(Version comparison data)
◆ ◆ ◆ ◆ ◆ ◆ ◆

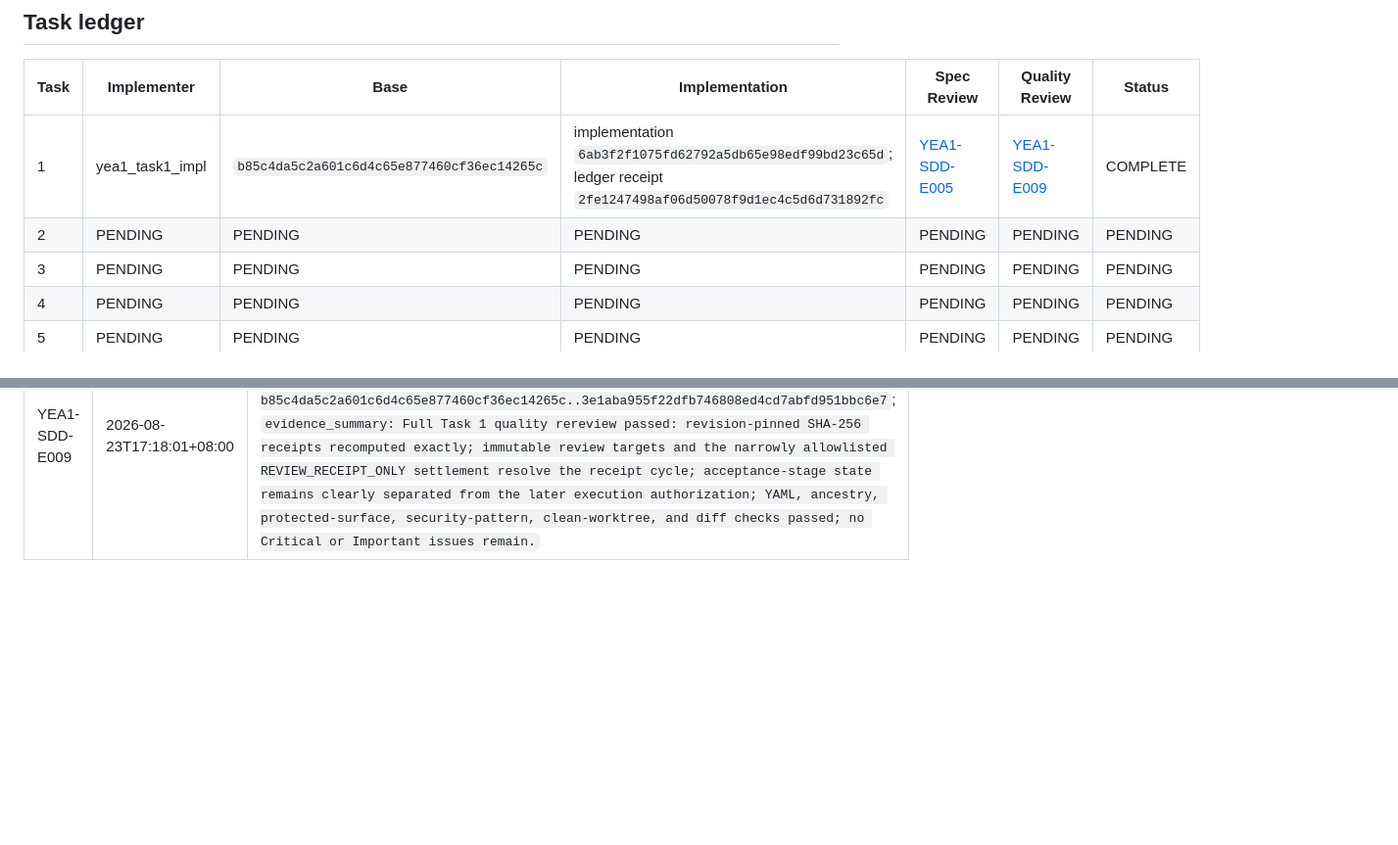
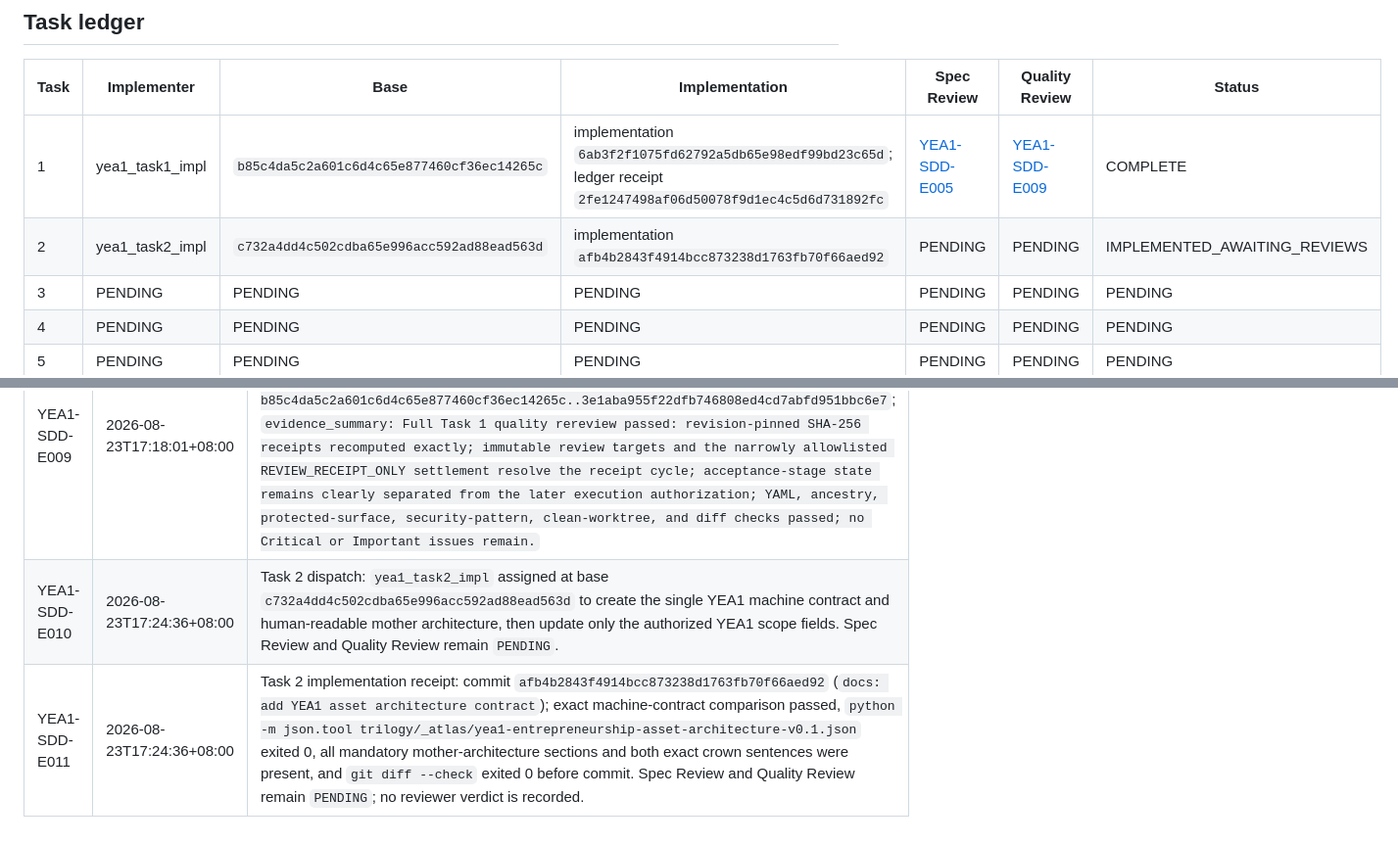
Before and after one commit to moonstachain/yuanli-strategy-trilogy, a Markdown page: project/yea1/YEA1-SDD-LEDGER-v0.1.md, 2 parts joined by grey strips. Shown at 98% size. Drawn GitHub-style; blank space fills up the shorter version.

Commit message:
governance: record YEA1 Task 2 implementation

```diff
--- a/project/yea1/YEA1-SDD-LEDGER-v0.1.md
+++ b/project/yea1/YEA1-SDD-LEDGER-v0.1.md
@@ -53,7 +53,7 @@ The final-verdict event continues to name the reviewed content head; the settlem
 | Task | Implementer | Base | Implementation | Spec Review | Quality Review | Status |
 |---|---|---|---|---|---|---|
 | 1 | yea1_task1_impl | `b85c4da5c2a601c6d4c65e877460cf36ec14265c` | implementation `6ab3f2f1075fd62792a5db65e98edf99bd23c65d`; ledger receipt `2fe1247498af06d50078f9d1ec4c5d6d731892fc` | [YEA1-SDD-E005](#yea1-sdd-e005) | [YEA1-SDD-E009](#yea1-sdd-e009) | COMPLETE |
-| 2 | PENDING | PENDING | PENDING | PENDING | PENDING | PENDING |
+| 2 | yea1_task2_impl | `c732a4dd4c502cdba65e996acc592ad88ead563d` | implementation `afb4b2843f4914bcc873238d1763fb70f66aed92` | PENDING | PENDING | IMPLEMENTED_AWAITING_REVIEWS |
 | 3 | PENDING | PENDING | PENDING | PENDING | PENDING | PENDING |
 | 4 | PENDING | PENDING | PENDING | PENDING | PENDING | PENDING |
 | 5 | PENDING | PENDING | PENDING | PENDING | PENDING | PENDING |
@@ -74,3 +74,5 @@ The final-verdict event continues to name the reviewed content head; the settlem
 | YEA1-SDD-E007 | 2026-08-23T17:06:43+08:00 | Governance clarification: Task 1 intentionally preserves `implementation_execution: NOT_AUTHORIZED` in the accepted-spec legal state and `EXECUTE_YEA1_IMPLEMENTATION_PLAN_AFTER_EXPLICIT_EXECUTION_CHOICE` in the lifecycle state. The later execution authorization at `b85c4da5c2a601c6d4c65e877460cf36ec14265c` is a separate authority receipt, pinned above, and does not rewrite the exact acceptance-stage values required by Task 1. |
 | <a id="yea1-sdd-e008"></a>YEA1-SDD-E008 | 2026-08-23T17:13:32+08:00 | `reviewer_role: QUALITY_REVIEW`; `reviewer_name: yea1_task1_quality_review`; `verdict: FIXES_REQUIRED`; `reviewed_base: b85c4da5c2a601c6d4c65e877460cf36ec14265c`; `reviewed_head: 0c06edbae28ab287d899aec093fde45d888ba8d2`; `reviewed_range: b85c4da5c2a601c6d4c65e877460cf36ec14265c..0c06edbae28ab287d899aec093fde45d888ba8d2`; `evidence_summary: self-invalidating receipt cycle; define receipt-only settlement`. |
 | <a id="yea1-sdd-e009"></a>YEA1-SDD-E009 | 2026-08-23T17:18:01+08:00 | `reviewer_role: QUALITY_REVIEW`; `reviewer_name: yea1_task1_quality_review`; `verdict: PASS`; `reviewed_base: b85c4da5c2a601c6d4c65e877460cf36ec14265c`; `reviewed_head: 3e1aba955f22dfb746808ed4cd7abfd951bbc6e7`; `reviewed_range: b85c4da5c2a601c6d4c65e877460cf36ec14265c..3e1aba955f22dfb746808ed4cd7abfd951bbc6e7`; `evidence_summary: Full Task 1 quality rereview passed: revision-pinned SHA-256 receipts recomputed exactly; immutable review targets and the narrowly allowlisted REVIEW_RECEIPT_ONLY settlement resolve the receipt cycle; acceptance-stage state remains clearly separated from the later execution authorization; YAML, ancestry, protected-surface, security-pattern, clean-worktree, and diff checks passed; no Critical or Important issues remain.` |
+| YEA1-SDD-E010 | 2026-08-23T17:24:36+08:00 | Task 2 dispatch: `yea1_task2_impl` assigned at base `c732a4dd4c502cdba65e996acc592ad88ead563d` to create the single YEA1 machine contract and human-readable mother architecture, then update only the authorized YEA1 scope fields. Spec Review and Quality Review remain `PENDING`. |
+| YEA1-SDD-E011 | 2026-08-23T17:24:36+08:00 | Task 2 implementation receipt: commit `afb4b2843f4914bcc873238d1763fb70f66aed92` (`docs: add YEA1 asset architecture contract`); exact machine-contract comparison passed, `python -m json.tool trilogy/_atlas/yea1-entrepreneurship-asset-architecture-v0.1.json` exited 0, all mandatory mother-architecture sections and both exact crown sentences were present, and `git diff --check` exited 0 before commit. Spec Review and Quality Review remain `PENDING`; no reviewer verdict is recorded. |
```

◆ ◆ ◆ ◆ ◆ ◆ ◆

To do
With the pictures removed, print the entries above exactly.

Result
Before and after one commit to moonstachain/yuanli-strategy-trilogy, a Markdown page: project/yea1/YEA1-SDD-LEDGER-v0.1.md, 2 parts joined by grey strips. Shown at 98% size. Drawn GitHub-style; blank space fills up the shorter version.

Commit message:
governance: record YEA1 Task 2 implementation

```diff
--- a/project/yea1/YEA1-SDD-LEDGER-v0.1.md
+++ b/project/yea1/YEA1-SDD-LEDGER-v0.1.md
@@ -53,7 +53,7 @@ The final-verdict event continues to name the reviewed content head; the settlem
 | Task | Implementer | Base | Implementation | Spec Review | Quality Review | Status |
 |---|---|---|---|---|---|---|
 | 1 | yea1_task1_impl | `b85c4da5c2a601c6d4c65e877460cf36ec14265c` | implementation `6ab3f2f1075fd62792a5db65e98edf99bd23c65d`; ledger receipt `2fe1247498af06d50078f9d1ec4c5d6d731892fc` | [YEA1-SDD-E005](#yea1-sdd-e005) | [YEA1-SDD-E009](#yea1-sdd-e009) | COMPLETE |
-| 2 | PENDING | PENDING | PENDING | PENDING | PENDING | PENDING |
+| 2 | yea1_task2_impl | `c732a4dd4c502cdba65e996acc592ad88ead563d` | implementation `afb4b2843f4914bcc873238d1763fb70f66aed92` | PENDING | PENDING | IMPLEMENTED_AWAITING_REVIEWS |
 | 3 | PENDING | PENDING | PENDING | PENDING | PENDING | PENDING |
 | 4 | PENDING | PENDING | PENDING | PENDING | PENDING | PENDING |
 | 5 | PENDING | PENDING | PENDING | PENDING | PENDING | PENDING |
@@ -74,3 +74,5 @@ The final-verdict event continues to name the reviewed content head; the settlem
 | YEA1-SDD-E007 | 2026-08-23T17:06:43+08:00 | Governance clarification: Task 1 intentionally preserves `implementation_execution: NOT_AUTHORIZED` in the accepted-spec legal state and `EXECUTE_YEA1_IMPLEMENTATION_PLAN_AFTER_EXPLICIT_EXECUTION_CHOICE` in the lifecycle state. The later execution authorization at `b85c4da5c2a601c6d4c65e877460cf36ec14265c` is a separate authority receipt, pinned above, and does not rewrite the exact acceptance-stage values required by Task 1. |
 | <a id="yea1-sdd-e008"></a>YEA1-SDD-E008 | 2026-08-23T17:13:32+08:00 | `reviewer_role: QUALITY_REVIEW`; `reviewer_name: yea1_task1_quality_review`; `verdict: FIXES_REQUIRED`; `reviewed_base: b85c4da5c2a601c6d4c65e877460cf36ec14265c`; `reviewed_head: 0c06edbae28ab287d899aec093fde45d888ba8d2`; `reviewed_range: b85c4da5c2a601c6d4c65e877460cf36ec14265c..0c06edbae28ab287d899aec093fde45d888ba8d2`; `evidence_summary: self-invalidating receipt cycle; define receipt-only settlement`. |
 | <a id="yea1-sdd-e009"></a>YEA1-SDD-E009 | 2026-08-23T17:18:01+08:00 | `reviewer_role: QUALITY_REVIEW`; `reviewer_name: yea1_task1_quality_review`; `verdict: PASS`; `reviewed_base: b85c4da5c2a601c6d4c65e877460cf36ec14265c`; `reviewed_head: 3e1aba955f22dfb746808ed4cd7abfd951bbc6e7`; `reviewed_range: b85c4da5c2a601c6d4c65e877460cf36ec14265c..3e1aba955f22dfb746808ed4cd7abfd951bbc6e7`; `evidence_summary: Full Task 1 quality rereview passed: revision-pinned SHA-256 receipts recomputed exactly; immutable review targets and the narrowly allowlisted REVIEW_RECEIPT_ONLY settlement resolve the receipt cycle; acceptance-stage state remains clearly separated from the later execution authorization; YAML, ancestry, protected-surface, security-pattern, clean-worktree, and diff checks passed; no Critical or Important issues remain.` |
+| YEA1-SDD-E010 | 2026-08-23T17:24:36+08:00 | Task 2 dispatch: `yea1_task2_impl` assigned at base `c732a4dd4c502cdba65e996acc592ad88ead563d` to create the single YEA1 machine contract and human-readable mother architecture, then update only the authorized YEA1 scope fields. Spec Review and Quality Review remain `PENDING`. |
+| YEA1-SDD-E011 | 2026-08-23T17:24:36+08:00 | Task 2 implementation receipt: commit `afb4b2843f4914bcc873238d1763fb70f66aed92` (`docs: add YEA1 asset architecture contract`); exact machine-contract comparison passed, `python -m json.tool trilogy/_atlas/yea1-entrepreneurship-asset-architecture-v0.1.json` exited 0, all mandatory mother-architecture sections and both exact crown sentences were present, and `git diff --check` exited 0 before commit. Spec Review and Quality Review remain `PENDING`; no reviewer verdict is recorded. |
```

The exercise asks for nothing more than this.